The Course: Galaxies and Cosmology
The School: California Institute of Technology, via Coursera
Taught By: S. George Djorgovski
Course Description: This class is an introduction to the modern extragalactic astronomy and cosmology, i.e., the part of astrophysics that deals with the structure and evolution of the universe as a whole. It will cover the subjects including: relativistic cosmological models and their parameters, extragalactic distance scale, cosmological tests, composition of the universe, dark matter, and dark energy; the hot big bang, cosmic nucleosynthesis, recombination, and cosmic microwave background; formation and evolution of structure in the universe; galaxy clusters, large-scale structure and its evolution; galaxies, their properties and fundamental correlations; formation and evolution of galaxies; star formation history of the universe; quasars and other active galactic nuclei, and their evolution; structure and evolution of the intergalactic medium; diffuse extragalactic backgrounds; the first stars, galaxies, and the reionization era.

The Course: Fantasy and Science Fiction: The Human Mind, Our Modern World
The School: University of Michigan, via Coursera
Taught By: Eric Rabkin
Course Description: Fantasy is a key term both in psychology and in the art and artifice of humanity. The things we make, including our stories, reflect, serve, and often shape our needs and desires. We see this everywhere from fairy tale to kiddie lit to myth; from “Cinderella” to Alice in Wonderland to Superman; from building a fort as a child to building ideal, planned cities as whole societies. Fantasy in ways both entertaining and practical serves our persistent needs and desires and illuminates the human mind. Fantasy expresses itself in many ways, from the comfort we feel in the godlike powers of a fairy godmother to the seductive unease we feel confronting Dracula. This course will explore Fantasy in general and Science Fiction in specific both as art and as insights into ourselves and our world.

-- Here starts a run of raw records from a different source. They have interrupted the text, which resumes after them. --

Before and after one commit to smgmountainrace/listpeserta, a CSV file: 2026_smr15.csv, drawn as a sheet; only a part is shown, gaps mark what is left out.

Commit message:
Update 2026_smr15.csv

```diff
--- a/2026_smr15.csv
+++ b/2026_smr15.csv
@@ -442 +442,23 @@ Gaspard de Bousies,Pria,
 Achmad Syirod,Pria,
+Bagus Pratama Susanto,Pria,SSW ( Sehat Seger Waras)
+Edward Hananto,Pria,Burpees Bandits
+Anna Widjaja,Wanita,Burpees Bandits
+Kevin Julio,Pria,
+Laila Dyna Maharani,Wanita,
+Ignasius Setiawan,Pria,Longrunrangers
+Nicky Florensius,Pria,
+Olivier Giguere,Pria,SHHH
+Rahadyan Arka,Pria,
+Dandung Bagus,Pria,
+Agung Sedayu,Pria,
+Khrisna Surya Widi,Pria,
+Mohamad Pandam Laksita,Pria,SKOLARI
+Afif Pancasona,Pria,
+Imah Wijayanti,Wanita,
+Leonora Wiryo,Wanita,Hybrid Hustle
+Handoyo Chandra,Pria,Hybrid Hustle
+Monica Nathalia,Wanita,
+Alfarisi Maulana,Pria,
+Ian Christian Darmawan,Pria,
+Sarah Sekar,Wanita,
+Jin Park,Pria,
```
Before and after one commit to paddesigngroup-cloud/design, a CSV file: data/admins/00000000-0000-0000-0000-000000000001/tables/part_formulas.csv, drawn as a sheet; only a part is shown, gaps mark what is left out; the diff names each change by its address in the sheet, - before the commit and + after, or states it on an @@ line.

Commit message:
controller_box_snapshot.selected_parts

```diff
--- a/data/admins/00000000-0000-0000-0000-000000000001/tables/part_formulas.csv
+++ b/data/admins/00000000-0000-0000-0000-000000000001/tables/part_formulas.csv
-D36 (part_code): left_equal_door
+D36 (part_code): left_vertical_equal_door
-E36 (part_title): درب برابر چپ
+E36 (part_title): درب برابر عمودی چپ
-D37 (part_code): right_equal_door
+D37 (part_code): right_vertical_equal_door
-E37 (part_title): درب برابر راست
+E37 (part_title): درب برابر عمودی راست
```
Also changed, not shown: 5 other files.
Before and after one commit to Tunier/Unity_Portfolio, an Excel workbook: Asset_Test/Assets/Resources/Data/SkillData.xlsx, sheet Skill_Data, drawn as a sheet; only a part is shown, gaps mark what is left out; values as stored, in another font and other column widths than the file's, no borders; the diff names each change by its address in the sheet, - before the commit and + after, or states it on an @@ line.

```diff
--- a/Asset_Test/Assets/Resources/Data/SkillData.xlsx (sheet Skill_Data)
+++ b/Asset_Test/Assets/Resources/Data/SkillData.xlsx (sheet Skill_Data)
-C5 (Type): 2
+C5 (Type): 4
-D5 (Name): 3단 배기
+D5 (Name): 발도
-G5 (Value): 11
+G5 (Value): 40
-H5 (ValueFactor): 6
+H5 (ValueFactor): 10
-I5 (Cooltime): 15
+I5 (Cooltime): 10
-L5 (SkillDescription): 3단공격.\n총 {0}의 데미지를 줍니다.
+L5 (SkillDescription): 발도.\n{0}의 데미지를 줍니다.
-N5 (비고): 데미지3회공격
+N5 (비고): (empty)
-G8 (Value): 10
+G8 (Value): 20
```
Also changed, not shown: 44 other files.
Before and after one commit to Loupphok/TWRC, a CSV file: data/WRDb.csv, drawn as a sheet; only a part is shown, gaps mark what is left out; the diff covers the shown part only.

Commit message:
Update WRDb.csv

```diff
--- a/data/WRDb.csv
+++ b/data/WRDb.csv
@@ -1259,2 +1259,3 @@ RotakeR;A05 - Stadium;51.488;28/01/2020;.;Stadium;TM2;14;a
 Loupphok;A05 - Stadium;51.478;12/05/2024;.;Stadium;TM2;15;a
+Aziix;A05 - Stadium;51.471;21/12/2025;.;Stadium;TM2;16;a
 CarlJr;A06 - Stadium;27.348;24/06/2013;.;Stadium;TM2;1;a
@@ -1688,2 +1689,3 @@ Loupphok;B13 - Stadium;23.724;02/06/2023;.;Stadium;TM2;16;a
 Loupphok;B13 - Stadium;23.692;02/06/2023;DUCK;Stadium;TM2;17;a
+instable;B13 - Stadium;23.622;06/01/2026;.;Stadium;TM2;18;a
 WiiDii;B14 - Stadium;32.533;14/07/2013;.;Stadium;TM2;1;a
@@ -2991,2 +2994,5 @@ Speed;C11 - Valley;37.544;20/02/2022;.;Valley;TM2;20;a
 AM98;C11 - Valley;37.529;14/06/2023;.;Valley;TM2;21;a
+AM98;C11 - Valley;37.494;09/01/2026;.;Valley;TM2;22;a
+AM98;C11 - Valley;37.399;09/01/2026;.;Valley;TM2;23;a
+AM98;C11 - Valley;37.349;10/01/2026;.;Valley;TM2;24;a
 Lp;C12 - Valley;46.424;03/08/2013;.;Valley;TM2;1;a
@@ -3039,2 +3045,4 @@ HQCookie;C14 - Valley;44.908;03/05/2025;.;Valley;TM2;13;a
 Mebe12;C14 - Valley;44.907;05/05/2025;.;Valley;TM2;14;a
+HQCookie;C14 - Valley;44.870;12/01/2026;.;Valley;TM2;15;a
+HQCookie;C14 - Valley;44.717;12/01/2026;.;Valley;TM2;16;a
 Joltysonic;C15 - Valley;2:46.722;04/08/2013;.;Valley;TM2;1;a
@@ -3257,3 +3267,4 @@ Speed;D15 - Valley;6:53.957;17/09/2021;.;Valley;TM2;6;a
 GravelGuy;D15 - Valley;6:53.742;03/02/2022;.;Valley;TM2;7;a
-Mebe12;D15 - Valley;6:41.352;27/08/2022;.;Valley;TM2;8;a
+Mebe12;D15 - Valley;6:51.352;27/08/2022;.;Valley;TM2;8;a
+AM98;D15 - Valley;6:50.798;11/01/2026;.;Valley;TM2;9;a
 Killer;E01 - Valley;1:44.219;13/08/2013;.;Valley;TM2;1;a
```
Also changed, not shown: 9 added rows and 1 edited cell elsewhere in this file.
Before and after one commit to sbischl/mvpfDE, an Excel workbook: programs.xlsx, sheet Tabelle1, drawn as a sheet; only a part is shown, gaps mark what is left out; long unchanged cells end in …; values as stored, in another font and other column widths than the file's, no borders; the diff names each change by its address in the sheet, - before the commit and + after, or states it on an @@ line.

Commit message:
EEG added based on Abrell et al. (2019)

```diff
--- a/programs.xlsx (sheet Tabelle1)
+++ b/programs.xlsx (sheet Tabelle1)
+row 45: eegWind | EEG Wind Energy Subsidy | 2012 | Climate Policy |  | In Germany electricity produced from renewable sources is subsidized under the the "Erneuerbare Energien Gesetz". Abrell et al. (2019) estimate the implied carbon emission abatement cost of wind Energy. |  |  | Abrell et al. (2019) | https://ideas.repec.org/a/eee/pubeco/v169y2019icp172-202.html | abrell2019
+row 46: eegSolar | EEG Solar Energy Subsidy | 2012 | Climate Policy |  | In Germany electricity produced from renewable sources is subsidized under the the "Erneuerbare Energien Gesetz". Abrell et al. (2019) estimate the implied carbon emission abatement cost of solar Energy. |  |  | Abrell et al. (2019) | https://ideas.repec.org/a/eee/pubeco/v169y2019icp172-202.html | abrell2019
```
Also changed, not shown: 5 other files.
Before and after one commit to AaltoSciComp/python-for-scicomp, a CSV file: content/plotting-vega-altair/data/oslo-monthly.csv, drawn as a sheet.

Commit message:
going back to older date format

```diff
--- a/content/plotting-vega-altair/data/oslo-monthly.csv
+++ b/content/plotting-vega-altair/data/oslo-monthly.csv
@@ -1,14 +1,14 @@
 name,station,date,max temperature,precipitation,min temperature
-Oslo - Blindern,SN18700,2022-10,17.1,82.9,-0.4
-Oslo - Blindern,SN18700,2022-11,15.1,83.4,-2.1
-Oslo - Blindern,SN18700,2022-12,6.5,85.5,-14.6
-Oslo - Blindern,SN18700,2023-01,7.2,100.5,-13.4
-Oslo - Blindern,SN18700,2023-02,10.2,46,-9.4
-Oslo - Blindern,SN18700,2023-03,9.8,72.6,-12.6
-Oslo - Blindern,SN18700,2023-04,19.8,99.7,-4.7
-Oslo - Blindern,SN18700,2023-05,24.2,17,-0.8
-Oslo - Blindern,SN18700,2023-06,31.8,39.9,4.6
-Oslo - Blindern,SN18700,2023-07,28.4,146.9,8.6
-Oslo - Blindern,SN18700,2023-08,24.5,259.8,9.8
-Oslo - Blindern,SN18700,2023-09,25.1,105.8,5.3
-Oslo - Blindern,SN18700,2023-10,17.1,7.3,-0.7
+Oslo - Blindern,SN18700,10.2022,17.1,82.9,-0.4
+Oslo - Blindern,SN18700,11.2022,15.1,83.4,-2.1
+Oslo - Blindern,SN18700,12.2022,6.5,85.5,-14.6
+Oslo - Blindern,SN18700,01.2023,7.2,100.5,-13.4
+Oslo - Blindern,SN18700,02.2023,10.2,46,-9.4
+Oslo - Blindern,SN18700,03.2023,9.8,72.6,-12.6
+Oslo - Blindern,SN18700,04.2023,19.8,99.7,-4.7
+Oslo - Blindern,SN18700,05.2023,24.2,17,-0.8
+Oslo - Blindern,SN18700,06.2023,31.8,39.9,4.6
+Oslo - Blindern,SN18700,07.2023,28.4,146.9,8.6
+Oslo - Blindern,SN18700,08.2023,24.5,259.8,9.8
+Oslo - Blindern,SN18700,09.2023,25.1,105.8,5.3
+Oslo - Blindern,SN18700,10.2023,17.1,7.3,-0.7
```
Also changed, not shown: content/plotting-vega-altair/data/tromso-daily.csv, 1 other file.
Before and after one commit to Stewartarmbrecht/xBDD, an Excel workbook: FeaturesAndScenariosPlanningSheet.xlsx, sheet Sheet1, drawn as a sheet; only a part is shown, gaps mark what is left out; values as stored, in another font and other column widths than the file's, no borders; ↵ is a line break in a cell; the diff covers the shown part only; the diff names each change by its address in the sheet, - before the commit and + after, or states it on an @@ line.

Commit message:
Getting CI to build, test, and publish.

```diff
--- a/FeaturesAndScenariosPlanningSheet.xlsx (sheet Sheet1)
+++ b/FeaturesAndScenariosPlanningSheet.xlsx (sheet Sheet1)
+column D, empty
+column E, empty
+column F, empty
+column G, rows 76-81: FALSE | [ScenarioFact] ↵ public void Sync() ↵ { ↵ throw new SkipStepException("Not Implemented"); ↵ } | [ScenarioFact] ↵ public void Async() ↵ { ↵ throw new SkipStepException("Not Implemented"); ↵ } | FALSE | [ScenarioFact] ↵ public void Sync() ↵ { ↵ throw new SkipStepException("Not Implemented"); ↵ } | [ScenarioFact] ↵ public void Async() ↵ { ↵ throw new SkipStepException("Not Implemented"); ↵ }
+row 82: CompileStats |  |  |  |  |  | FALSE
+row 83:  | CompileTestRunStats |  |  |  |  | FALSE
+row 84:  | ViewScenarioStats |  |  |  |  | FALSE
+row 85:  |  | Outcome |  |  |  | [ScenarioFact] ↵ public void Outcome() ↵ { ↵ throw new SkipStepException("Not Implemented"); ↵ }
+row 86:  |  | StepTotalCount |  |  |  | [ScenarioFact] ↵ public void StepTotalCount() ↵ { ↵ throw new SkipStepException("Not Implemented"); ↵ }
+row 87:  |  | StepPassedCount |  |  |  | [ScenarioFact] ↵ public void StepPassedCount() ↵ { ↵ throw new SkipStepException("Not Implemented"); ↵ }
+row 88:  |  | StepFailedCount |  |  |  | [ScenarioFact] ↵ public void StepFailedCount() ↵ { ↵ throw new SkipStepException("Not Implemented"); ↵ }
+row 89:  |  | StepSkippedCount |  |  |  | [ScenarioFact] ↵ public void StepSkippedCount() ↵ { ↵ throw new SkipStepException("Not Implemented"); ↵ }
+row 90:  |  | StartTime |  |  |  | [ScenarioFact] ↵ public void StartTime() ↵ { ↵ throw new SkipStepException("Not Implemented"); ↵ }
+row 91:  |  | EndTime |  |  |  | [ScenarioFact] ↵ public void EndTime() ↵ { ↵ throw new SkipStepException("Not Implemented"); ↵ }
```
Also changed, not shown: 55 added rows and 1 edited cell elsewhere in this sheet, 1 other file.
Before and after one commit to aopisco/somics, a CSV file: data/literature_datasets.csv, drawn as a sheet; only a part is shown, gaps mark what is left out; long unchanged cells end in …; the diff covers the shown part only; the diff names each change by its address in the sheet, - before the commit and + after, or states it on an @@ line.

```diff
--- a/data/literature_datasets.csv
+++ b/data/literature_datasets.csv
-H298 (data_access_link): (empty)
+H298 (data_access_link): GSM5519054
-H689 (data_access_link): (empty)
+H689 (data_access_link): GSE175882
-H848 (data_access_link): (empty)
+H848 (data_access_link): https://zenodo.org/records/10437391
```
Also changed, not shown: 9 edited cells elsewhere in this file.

The Course: Bits: The Computer Science of Digital Information
The School: Harvard, via the Open Learning Initiative
Taught By: Harry R. Lewis
Course Description: This course focuses on information as quantity, resource, and property. We study the application of quantitative methods to understanding how information technologies inform issues of public policy, regulation, and law. How are music, images, and telephone conversations represented digitally, and how are they moved reliably from place to place through wires, glass fibers, and the air? Who owns information, who owns software, what forms of regulation and law restrict the communication and use of information, and does it matter? How can personal privacy be protected at the same time that society benefits from communicated or shared information?

Photo: ShutterStock